With the weather warming up, it’s time to refresh your memory on pet hazards that are unique to this time of the year. We’ve gathered the most important hazards to be aware of this time of year, along with springtime dog safety tips to reduce the risk.
Bufo toads are also called cane toads, giant toads, and marine toads. If the toad feels threatened, it secretes a toxin, which is a whitish liquid. This is a major springtime dog safety issue, as the toxin is highly toxic to dogs. It is also highly toxic to other animals, including cats, and can irritate human skin.
The bufo toads are attracted to your dog’s water and food bowls if they’re left outside. They may even just sit in the water for a long time, letting their toxin leach into it. Your dog may directly lick or bite the toad or just drink contaminated water.
Your dog needs to immediately go to the vet if you suspect bufo toad poisoning.
Prevent this problem by always supervising your dog when he is outside and putting him on a leash. Take a flashlight with you on nighttime walks. And don’t leave your dog’s food or water bowls outside, since you don’t want to accidentally attract bufo toads.
Fertilizer and Mulch
Fertilizer and mulch may seem innocent, as they help your plants grow. But most will contain herbicides, fungicides, or pesticides. Even without these chemicals, they have nitrogen and iron, both of which are toxic to your dog in larger amounts.
Prevent problems by keeping an eye on your dog and not letting him roam without supervision. If you’re worried about him digging and eating what he finds, consider dog training in West Palm Beach to work on overcoming that habit.
Heartworm is spread by mosquitoes, and as those insects come out in larger numbers in the spring, the risk of heartworm increases this time of the year. Untreated heartworm can cause death.
This is one of the pet hazards that is easy to prevent with modern veterinary medicine. Just ask your vet about preventative treatment.
Ticks can spread a long list of diseases to both humans and dogs. Watch out for:
- Rocky Mountain spotted fever
- Lyme disease
The best way to prevent these pet hazards is to give your dog a preventative flea and tick treatment. Your vet can suggest one if you aren’t sure which one to use.
Slug Bait (Metaldehyde)
You may not realize it, but slug bait is among the most common pet hazards in the spring. That is because these baits typically feature metaldehyde, a poison that is sweet to your pet.
If you suspect your dog ingested slug bait, take him to the vet immediately.
North America has 20 different species of venomous snakes, and there are plenty in Florida.
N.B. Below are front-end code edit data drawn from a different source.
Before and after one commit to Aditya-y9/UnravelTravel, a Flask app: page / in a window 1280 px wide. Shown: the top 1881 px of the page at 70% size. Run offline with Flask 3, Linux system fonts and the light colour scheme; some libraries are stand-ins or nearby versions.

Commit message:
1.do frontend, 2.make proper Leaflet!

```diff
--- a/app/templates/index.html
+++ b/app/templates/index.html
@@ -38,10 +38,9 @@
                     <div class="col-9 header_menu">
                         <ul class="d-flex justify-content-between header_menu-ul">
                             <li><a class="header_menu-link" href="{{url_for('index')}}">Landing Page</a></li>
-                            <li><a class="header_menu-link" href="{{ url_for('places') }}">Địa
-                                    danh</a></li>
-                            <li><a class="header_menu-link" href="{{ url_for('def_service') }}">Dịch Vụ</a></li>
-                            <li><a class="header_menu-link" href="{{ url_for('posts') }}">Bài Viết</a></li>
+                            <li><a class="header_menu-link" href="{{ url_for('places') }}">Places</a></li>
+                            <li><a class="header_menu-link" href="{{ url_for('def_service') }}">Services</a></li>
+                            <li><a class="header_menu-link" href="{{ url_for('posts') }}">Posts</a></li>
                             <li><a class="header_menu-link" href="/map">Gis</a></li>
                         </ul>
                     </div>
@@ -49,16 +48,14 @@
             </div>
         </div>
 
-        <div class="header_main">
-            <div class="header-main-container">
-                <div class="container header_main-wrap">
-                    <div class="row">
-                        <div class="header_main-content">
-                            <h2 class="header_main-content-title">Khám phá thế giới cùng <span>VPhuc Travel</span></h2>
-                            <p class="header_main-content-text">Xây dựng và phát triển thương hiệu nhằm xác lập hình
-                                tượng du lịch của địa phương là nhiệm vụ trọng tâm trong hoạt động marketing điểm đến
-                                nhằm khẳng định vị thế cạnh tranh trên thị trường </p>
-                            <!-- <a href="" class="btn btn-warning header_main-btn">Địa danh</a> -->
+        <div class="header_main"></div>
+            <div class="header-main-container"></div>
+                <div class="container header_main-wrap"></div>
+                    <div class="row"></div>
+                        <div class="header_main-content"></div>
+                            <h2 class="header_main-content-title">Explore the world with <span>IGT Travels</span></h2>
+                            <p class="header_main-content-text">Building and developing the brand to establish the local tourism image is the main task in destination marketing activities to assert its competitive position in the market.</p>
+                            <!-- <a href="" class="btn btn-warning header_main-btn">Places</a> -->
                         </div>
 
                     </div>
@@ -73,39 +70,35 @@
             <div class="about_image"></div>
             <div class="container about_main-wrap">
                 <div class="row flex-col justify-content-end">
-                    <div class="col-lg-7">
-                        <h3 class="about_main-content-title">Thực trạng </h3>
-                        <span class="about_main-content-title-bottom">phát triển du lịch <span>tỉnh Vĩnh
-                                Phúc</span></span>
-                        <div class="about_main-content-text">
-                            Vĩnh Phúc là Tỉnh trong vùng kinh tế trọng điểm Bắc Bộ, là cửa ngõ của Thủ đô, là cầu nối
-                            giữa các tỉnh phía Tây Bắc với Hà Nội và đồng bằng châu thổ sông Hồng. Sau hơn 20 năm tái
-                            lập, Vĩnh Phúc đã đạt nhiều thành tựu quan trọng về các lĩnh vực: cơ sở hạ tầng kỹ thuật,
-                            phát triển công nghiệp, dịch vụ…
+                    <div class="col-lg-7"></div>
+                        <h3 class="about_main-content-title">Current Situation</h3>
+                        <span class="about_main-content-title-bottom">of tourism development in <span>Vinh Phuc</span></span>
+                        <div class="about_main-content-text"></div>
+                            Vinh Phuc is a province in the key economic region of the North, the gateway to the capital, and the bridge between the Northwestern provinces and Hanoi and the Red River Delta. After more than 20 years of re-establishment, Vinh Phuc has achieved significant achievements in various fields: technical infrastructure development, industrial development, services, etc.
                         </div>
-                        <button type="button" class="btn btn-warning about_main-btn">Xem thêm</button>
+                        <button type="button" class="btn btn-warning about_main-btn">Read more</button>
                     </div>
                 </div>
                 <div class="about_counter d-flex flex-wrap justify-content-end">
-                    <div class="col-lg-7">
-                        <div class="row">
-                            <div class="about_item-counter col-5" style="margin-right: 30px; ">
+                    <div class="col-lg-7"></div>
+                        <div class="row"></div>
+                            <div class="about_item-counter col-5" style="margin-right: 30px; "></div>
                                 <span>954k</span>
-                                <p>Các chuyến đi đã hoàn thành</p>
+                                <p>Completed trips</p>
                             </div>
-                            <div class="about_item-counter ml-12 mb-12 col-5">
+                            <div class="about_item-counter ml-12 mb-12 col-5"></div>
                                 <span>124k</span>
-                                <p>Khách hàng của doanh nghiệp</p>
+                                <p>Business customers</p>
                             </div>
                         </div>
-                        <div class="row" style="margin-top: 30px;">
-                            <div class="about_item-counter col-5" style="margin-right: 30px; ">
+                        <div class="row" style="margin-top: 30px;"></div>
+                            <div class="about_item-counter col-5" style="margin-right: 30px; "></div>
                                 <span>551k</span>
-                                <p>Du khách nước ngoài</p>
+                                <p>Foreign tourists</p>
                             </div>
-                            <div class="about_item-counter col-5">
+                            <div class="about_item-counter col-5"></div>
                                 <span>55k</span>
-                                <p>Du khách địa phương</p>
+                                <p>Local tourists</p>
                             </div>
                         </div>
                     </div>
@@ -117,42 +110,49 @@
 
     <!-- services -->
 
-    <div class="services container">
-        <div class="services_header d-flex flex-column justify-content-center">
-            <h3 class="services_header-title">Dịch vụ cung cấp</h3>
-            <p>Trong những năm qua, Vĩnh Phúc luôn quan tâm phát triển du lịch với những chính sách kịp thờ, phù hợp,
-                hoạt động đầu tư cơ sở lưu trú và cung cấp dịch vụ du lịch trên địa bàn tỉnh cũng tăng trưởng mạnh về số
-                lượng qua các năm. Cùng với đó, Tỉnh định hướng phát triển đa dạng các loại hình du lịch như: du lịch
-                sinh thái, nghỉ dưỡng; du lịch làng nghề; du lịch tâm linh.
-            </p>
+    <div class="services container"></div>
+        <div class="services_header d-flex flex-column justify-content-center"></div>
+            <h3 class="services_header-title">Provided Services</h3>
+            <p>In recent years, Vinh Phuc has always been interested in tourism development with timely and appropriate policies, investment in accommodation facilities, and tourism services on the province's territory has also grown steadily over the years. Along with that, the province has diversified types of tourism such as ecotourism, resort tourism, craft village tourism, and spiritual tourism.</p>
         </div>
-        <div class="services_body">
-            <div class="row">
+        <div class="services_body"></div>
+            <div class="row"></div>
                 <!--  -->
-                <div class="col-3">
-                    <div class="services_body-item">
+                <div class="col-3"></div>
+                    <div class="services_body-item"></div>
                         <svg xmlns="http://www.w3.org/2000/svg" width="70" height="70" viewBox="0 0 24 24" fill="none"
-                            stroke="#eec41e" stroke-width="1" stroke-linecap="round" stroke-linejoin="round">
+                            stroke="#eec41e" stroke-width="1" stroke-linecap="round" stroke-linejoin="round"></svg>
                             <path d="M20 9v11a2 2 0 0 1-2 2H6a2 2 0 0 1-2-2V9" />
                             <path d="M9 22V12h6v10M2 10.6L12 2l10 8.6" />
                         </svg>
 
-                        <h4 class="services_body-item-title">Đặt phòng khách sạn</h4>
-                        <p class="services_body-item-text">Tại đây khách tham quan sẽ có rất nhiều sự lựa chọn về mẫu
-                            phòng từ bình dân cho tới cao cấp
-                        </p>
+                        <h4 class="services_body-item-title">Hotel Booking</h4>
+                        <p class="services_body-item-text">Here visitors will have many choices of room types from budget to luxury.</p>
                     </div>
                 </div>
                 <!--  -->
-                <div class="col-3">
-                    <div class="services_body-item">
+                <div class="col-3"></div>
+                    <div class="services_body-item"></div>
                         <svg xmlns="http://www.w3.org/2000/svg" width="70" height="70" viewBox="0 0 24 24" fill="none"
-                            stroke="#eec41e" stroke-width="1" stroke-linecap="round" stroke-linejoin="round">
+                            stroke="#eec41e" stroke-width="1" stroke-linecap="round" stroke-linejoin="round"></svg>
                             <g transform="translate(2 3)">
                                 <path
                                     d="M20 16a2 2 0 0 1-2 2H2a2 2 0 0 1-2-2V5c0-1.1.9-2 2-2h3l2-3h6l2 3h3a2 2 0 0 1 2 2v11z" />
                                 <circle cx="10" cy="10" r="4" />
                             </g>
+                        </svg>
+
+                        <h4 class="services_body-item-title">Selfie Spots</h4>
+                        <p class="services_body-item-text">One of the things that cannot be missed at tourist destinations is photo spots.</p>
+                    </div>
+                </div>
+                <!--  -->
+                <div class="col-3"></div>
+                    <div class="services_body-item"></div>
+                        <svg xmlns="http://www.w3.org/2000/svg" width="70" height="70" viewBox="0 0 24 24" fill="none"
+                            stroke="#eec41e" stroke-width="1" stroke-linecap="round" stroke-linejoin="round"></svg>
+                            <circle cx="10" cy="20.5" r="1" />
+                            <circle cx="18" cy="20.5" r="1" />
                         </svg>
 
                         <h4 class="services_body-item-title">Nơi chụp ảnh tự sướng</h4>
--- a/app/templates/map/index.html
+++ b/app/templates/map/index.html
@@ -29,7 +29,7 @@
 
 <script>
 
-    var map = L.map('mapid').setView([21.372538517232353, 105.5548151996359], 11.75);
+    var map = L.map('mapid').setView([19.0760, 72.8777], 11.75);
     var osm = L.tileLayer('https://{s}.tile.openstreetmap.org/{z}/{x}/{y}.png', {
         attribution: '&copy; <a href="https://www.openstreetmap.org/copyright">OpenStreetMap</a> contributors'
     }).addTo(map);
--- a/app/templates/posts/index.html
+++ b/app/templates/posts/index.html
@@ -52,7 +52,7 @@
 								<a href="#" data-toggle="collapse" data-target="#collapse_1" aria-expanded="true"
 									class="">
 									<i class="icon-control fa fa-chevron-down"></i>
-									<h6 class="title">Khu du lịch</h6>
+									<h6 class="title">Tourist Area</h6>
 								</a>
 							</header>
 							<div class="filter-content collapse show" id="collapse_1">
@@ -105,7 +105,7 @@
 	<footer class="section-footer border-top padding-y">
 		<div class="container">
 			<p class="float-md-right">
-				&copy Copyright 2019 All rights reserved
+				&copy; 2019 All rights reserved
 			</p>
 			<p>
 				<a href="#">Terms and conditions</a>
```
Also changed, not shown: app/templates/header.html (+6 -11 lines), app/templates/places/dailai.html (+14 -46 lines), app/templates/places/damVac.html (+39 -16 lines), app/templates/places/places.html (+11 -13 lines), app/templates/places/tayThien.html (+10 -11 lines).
Some of these can bite your dog even if they don’t have a face-to-face meeting.
The advice for preventing snake bites is similar to many of the other springtime dog safety tips on this list: Keep an eye on your dog.
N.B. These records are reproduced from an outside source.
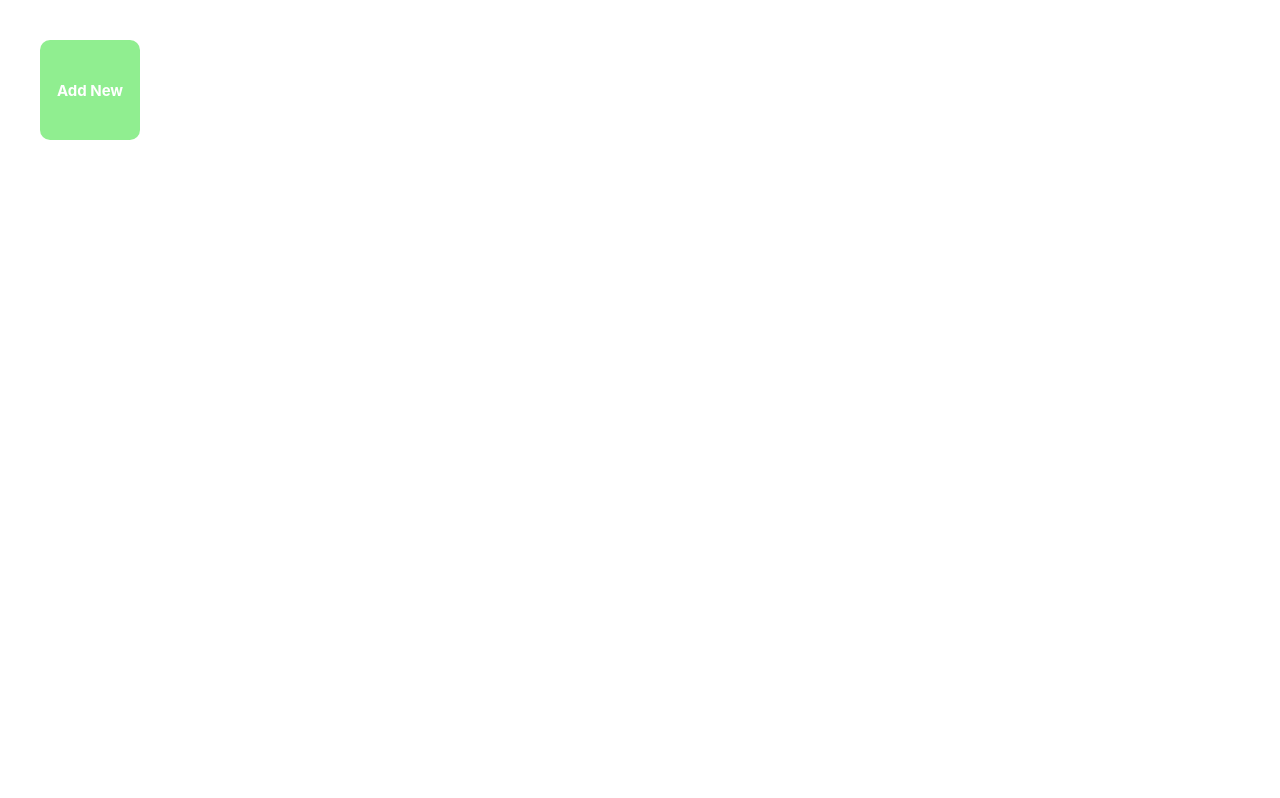
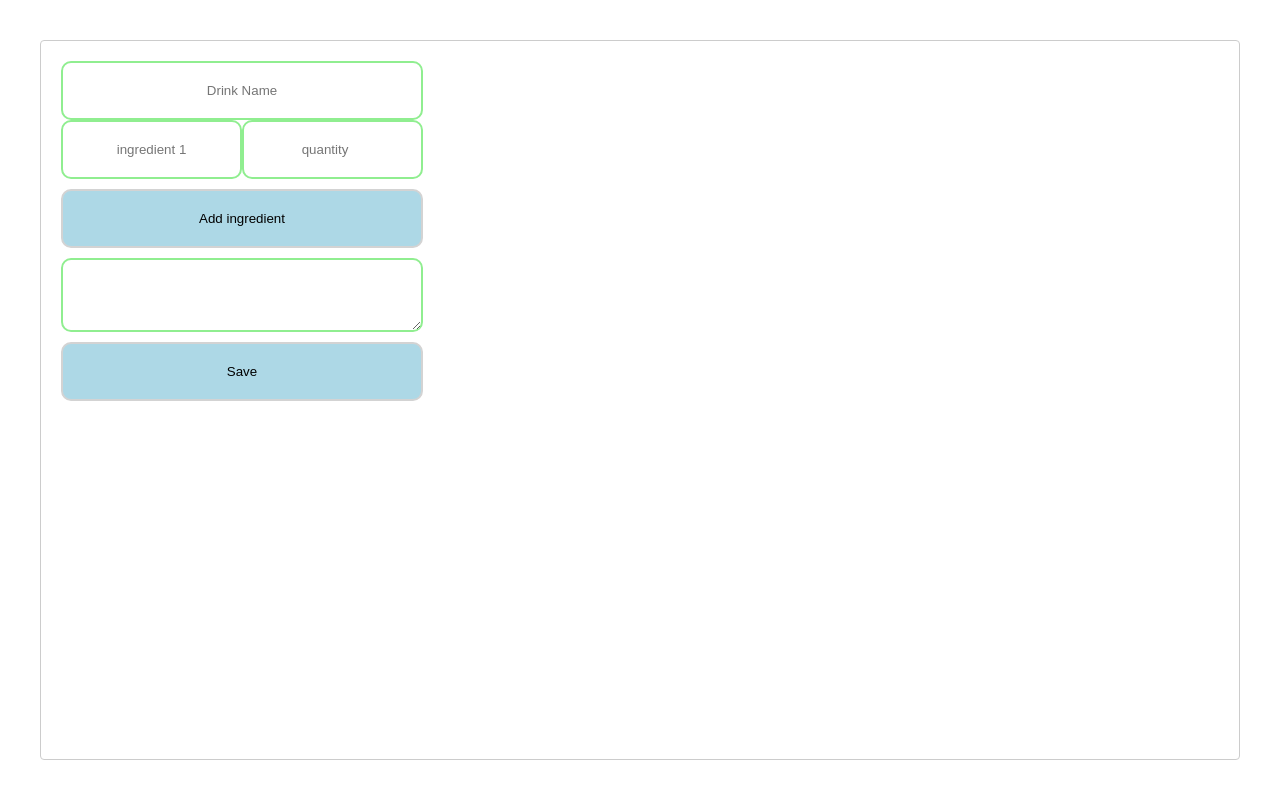
Before and after one commit to misiekmardosz/DrinksCalculator, a React (Create React App) app: page / in a window 1280 px wide. Both pictures are taken after a click on the element "Add New". Built offline with nearby package versions, Linux system fonts and the light colour scheme; data requests are answered from the project's data file.

Commit message:
calculator in progress

```diff
--- a/src/Recipe.js
+++ b/src/Recipe.js
@@ -13,7 +13,7 @@ const Recipe = () => {
     const [openedRecipe, setOpenedRecipe] = useState(null);
     const [name, setName] = useState("");
     const [process, setProcess] = useState("");
-    const [ingredients, setIngredients] = useState([new Ingredient("","")]);
+    const [ingredients, setIngredients] = useState([new Ingredient("",null)]);
     const [ingredientsValue, setIngredientsValue] = useState([]);
     const [newRecipeModalIsOpen, setNewRecipeModalIsOpen] = React.useState(false);
     const [recipeModalIsOpen, setRecipeModalIsOpen] = React.useState(false);
@@ -61,7 +61,7 @@ const Recipe = () => {
     };
     const handleClickIng = (e) => {
         e.preventDefault()
-        const ingredient = new Ingredient("", "");
+        const ingredient = new Ingredient("", null);
         setIngredients( prevState => [...prevState, ingredient]);
     }
     function openNewModal() {
@@ -90,6 +90,7 @@ const Recipe = () => {
         updatedIngredients[index].quantity= newQuantity;
         setIngredients(updatedIngredients);
     }
+
     // console.log(ingredients);
 
     if (loading) return <p>Trwa ładowanie...</p>;
@@ -110,7 +111,7 @@ const Recipe = () => {
                     onRequestClose={closeModal}
                     ariaHideApp={false}
                 >
-                    <RecipeDetails recipes={recipes} recipe={openedRecipe} open={recipeModalIsOpen} close={closeModal} deleteRecipe={deleteRecipe}/>
+                    <RecipeDetails recipe={openedRecipe} open={recipeModalIsOpen} close={closeModal} deleteRecipe={deleteRecipe}/>
                 </Modal>
                 <Modal
                     isOpen={newRecipeModalIsOpen}
@@ -134,8 +135,8 @@ const Recipe = () => {
                                     />
                                 </div>
                             ))}
+                            <button className={"button"} onClick={handleClickIng}>Add ingredient</button>
                             <textarea className={"new-recipe-title"} onChange={e => setProcess(e.target.value)}/>
-                            <button className={"button"} onClick={handleClickIng}>Add ingredient</button>
                             <button className={"button"} type={"submit"}>Save</button>
 
                         </form>
--- a/src/RecipeDetails.js
+++ b/src/RecipeDetails.js
@@ -1,11 +1,31 @@
 import React, {useState} from "react";
+import {Ingredient} from "./models/ingredient";
+
+const glassType = [{
+        name: "shot glass",
+        size: 40,
+    },
+    {
+        name: "long glass",
+        size: 310
+    }
+]
+
 
 
 const RecipeDetails = ({recipe, close, deleteRecipe}) => {
 
-    const [newQ, setNewQ] = useState(0)
-    const [sumQ, setSumQ] = useState(0)
-    // console.log(recipe.ingredients)
+    const [newQ, setNewQ] = useState(1)
+    const [glass, setGlass] = useState(glassType[0].name)
+    const sum = recipe.ingredients.reduce((total, amount) =>
+        total + parseInt(amount.quantity), 0);
+    const handleChange =(e) => {
+        setGlass(e.target.value);
+    }
+    const volume = glass.match(/\d/g);
+    console.log(volume)
+
+    console.log(sum)
     const handleDelete =()=>{
         deleteRecipe(recipe.id)
         close()
@@ -13,19 +33,29 @@ const RecipeDetails = ({recipe, close, deleteRecipe}) => {
     // const updateSum = (newQuantity) =>{
     //     newQuantity.map
     // }
-    const updateIngValue = (index, newQuantity) =>{
-        setNewQ((prevState) => newQuantity);
-        recipe.ingredients[index].value = newQuantity
+    const drinksQuantity = (newQuantity) =>{
+        const drinksQuantity = [newQuantity];
+        setNewQ(drinksQuantity);
     }
+    console.log(newQ)
+    // console.log(newQ)
 
     return(
         <>
-            <h2>{recipe.name}</h2>
-            <form key={recipe.id} className={"form"}>
+            <h2> Prepare Your {recipe.name}!</h2>
+            <h3>How Many Drinks You want to do?</h3>
+
+            <form key={recipe.id} className={"form"} onSubmit={close}>
+                <input type="number" placeholder='set Value'onChange={e => drinksQuantity(e.target.value)}/>
+                <h3>What type of Glass You Have?</h3>
+                <select value={glass} onChange={handleChange}>
+                    {glassType.map((glass,index) => (
+                        <option>{glass.name} {glass.size}.ml</option>
+                    ))}
+                </select>
+                <h4>You Need</h4>
                 {recipe.ingredients.map((ingredient,index) => (
-                    <input placeholder={ingredient.name}
-                           value={ingredient.value}
-                           onChange={e => updateIngValue(index,e.target.value)} />
+                    <h5>{ingredient.name} {ingredient.quantity*newQ/sum}</h5>
                 ))}
                 <button key={recipe.id} onClick={handleDelete}>Delete Recipe</button>
             </form>
--- a/src/database/db.json
+++ b/src/database/db.json
@@ -1,3 +1,38 @@
 {
-  "recipes": []
+  "recipes": [
+    {
+      "id": 1,
+      "name": "Gin&Tonic",
+      "ingredients": [
+        {
+          "name": "Gin ",
+          "quantity": "40"
+        },
+        {
+          "name": "Tonic",
+          "quantity": "100"
+        }
+      ],
+      "process": "pour things to the glass"
+    },
+    {
+      "id": 2,
+      "name": "TEQUILA SUNRISE",
+      "ingredients": [
+        {
+          "name": "Teq",
+          "quantity": "100"
+        },
+        {
+          "name": "juice",
+          "quantity": "400"
+        },
+        {
+          "name": "ice",
+          "quantity": "2"
+        }
+      ],
+      "process": ""
+    }
+  ]
 }
```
Springtime comes with its own set of pet hazards, but being prepared can help you minimize the risk. The key to preventing most issues is to keep an eye on your dog. If he has an overabundance of energy that tends to get him into trouble, you could even consider dog daycare in West Palm Beach to get rid of some of the excess energy.